Then look up the sounds you’re interested in. Sometimes you can find youtube videos. For example, Rachel’s English is a wonderful channel with a lot of in-depth analysis of American English phonology.

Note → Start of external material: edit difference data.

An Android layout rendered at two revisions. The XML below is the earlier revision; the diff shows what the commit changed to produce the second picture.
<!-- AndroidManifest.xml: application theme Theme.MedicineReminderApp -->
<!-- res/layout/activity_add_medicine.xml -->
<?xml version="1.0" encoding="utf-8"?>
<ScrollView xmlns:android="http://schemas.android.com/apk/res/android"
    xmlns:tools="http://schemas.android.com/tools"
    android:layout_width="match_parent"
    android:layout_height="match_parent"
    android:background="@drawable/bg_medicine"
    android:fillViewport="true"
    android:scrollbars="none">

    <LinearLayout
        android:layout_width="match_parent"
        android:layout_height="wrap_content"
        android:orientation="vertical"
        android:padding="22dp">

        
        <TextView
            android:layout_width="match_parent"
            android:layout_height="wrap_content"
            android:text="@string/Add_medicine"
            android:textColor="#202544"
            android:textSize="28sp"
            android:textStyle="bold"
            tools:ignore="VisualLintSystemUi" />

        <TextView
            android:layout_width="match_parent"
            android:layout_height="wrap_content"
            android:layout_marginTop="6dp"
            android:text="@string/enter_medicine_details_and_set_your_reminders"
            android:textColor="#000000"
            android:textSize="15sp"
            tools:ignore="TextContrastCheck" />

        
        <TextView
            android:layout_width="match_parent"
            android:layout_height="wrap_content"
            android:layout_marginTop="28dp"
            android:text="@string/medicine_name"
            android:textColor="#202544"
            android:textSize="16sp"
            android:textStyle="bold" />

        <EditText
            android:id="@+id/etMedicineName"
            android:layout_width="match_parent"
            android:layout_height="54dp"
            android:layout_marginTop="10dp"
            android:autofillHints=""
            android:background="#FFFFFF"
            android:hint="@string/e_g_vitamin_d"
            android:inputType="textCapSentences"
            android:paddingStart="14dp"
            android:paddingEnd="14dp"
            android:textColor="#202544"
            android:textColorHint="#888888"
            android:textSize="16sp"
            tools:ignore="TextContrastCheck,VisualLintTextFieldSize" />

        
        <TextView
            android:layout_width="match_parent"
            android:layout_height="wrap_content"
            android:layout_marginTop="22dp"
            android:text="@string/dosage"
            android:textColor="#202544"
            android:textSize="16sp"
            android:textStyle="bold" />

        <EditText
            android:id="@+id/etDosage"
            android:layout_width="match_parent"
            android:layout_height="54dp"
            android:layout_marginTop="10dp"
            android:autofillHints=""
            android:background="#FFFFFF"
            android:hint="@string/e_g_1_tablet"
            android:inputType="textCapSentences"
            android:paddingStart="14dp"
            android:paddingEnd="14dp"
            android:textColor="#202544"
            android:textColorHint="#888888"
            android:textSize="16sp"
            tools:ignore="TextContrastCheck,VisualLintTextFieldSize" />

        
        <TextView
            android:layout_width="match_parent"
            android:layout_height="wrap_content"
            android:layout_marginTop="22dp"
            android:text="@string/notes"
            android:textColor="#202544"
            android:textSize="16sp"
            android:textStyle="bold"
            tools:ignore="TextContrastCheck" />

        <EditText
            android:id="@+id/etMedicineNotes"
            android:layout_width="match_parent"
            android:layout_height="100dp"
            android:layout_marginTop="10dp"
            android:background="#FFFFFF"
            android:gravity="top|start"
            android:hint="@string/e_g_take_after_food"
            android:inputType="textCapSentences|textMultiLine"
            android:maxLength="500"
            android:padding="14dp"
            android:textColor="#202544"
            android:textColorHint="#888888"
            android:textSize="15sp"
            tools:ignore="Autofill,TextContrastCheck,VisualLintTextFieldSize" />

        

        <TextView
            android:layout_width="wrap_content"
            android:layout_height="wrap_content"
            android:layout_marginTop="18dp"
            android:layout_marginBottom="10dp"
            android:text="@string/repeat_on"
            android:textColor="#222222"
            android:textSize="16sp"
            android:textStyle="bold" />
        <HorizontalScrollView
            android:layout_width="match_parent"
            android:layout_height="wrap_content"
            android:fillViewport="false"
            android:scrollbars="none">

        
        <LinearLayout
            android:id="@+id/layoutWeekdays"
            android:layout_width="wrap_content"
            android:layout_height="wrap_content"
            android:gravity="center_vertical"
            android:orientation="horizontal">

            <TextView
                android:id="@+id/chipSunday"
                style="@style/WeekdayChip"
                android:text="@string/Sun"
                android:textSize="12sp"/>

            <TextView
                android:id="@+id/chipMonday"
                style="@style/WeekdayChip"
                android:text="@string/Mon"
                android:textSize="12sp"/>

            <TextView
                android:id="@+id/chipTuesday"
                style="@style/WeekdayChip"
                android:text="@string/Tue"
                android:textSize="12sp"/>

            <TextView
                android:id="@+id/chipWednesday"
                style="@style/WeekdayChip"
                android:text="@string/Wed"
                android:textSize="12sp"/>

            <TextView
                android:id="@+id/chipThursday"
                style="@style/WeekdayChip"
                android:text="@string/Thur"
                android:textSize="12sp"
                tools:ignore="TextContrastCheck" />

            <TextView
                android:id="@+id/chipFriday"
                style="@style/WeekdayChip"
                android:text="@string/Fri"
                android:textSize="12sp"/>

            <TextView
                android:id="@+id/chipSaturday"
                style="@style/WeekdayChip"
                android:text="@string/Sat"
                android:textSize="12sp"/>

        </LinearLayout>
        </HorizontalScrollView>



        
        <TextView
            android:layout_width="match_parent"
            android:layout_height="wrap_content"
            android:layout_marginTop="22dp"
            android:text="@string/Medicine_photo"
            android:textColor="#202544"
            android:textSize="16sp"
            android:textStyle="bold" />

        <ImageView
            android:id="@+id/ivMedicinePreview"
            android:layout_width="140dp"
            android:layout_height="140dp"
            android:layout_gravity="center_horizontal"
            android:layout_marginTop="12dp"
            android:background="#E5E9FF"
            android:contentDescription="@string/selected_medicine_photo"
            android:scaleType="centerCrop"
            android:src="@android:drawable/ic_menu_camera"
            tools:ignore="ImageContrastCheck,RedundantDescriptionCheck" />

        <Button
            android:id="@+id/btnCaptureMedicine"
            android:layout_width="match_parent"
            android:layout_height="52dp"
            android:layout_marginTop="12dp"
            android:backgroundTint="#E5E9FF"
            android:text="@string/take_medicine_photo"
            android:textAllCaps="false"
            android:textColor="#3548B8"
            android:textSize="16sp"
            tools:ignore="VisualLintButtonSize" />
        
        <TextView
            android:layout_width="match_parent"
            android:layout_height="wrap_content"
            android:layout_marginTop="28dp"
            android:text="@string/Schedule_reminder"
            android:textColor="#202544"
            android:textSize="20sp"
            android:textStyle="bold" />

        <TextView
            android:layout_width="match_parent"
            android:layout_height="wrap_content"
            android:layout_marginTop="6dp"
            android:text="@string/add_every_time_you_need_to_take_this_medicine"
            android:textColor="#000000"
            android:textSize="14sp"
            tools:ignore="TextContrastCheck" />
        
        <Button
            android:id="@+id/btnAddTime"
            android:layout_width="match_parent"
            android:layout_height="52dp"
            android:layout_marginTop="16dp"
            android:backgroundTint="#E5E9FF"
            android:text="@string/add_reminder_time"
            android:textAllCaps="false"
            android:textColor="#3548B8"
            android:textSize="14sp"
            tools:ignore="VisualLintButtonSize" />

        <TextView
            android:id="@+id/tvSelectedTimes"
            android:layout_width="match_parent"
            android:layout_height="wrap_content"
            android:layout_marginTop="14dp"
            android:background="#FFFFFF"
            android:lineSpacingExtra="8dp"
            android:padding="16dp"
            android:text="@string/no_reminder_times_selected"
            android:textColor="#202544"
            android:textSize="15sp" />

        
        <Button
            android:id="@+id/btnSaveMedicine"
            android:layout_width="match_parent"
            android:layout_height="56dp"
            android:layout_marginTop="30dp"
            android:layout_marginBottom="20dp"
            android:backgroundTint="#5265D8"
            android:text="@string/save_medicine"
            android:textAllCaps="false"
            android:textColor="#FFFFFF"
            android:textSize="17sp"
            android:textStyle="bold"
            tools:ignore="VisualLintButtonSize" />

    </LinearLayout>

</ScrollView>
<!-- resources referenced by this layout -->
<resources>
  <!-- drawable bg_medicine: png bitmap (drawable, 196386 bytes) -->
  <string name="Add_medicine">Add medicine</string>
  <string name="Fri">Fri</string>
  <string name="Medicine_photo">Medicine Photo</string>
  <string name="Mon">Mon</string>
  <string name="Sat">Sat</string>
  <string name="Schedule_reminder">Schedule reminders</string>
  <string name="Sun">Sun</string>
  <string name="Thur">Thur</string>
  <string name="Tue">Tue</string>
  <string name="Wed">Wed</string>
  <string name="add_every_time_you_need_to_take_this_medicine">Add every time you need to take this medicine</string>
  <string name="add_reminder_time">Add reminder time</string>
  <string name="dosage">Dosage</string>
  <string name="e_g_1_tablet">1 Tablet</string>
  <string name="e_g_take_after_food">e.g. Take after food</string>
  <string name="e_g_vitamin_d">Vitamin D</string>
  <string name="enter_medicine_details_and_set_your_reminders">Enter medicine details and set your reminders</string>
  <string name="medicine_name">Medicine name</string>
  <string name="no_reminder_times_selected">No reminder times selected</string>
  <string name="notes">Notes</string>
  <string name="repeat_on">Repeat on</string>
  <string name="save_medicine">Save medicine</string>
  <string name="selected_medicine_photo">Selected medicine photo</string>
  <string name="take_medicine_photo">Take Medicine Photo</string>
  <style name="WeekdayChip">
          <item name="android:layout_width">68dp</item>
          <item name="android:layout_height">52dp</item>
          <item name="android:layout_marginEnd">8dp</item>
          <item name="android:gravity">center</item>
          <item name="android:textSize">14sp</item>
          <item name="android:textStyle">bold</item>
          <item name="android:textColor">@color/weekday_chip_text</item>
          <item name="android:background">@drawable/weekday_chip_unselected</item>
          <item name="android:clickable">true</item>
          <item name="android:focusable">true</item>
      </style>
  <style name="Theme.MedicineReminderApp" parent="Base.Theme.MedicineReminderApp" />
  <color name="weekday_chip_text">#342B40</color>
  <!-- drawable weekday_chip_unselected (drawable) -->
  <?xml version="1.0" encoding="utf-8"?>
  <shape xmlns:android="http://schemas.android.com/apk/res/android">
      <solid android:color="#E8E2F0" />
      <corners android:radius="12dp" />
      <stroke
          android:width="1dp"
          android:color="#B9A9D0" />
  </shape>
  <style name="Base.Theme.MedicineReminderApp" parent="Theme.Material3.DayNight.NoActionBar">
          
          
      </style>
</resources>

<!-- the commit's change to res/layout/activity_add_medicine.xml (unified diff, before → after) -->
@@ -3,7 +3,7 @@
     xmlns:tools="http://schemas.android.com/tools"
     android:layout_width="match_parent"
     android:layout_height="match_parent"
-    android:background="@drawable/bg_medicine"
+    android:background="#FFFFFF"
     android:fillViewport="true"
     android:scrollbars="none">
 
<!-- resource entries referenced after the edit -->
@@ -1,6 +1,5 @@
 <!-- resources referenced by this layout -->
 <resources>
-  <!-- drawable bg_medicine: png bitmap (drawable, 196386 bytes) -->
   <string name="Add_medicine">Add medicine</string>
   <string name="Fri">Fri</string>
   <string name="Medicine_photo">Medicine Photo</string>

I subsequently search for technical papers (at Google scholar, for example) that address specific points that I find unclear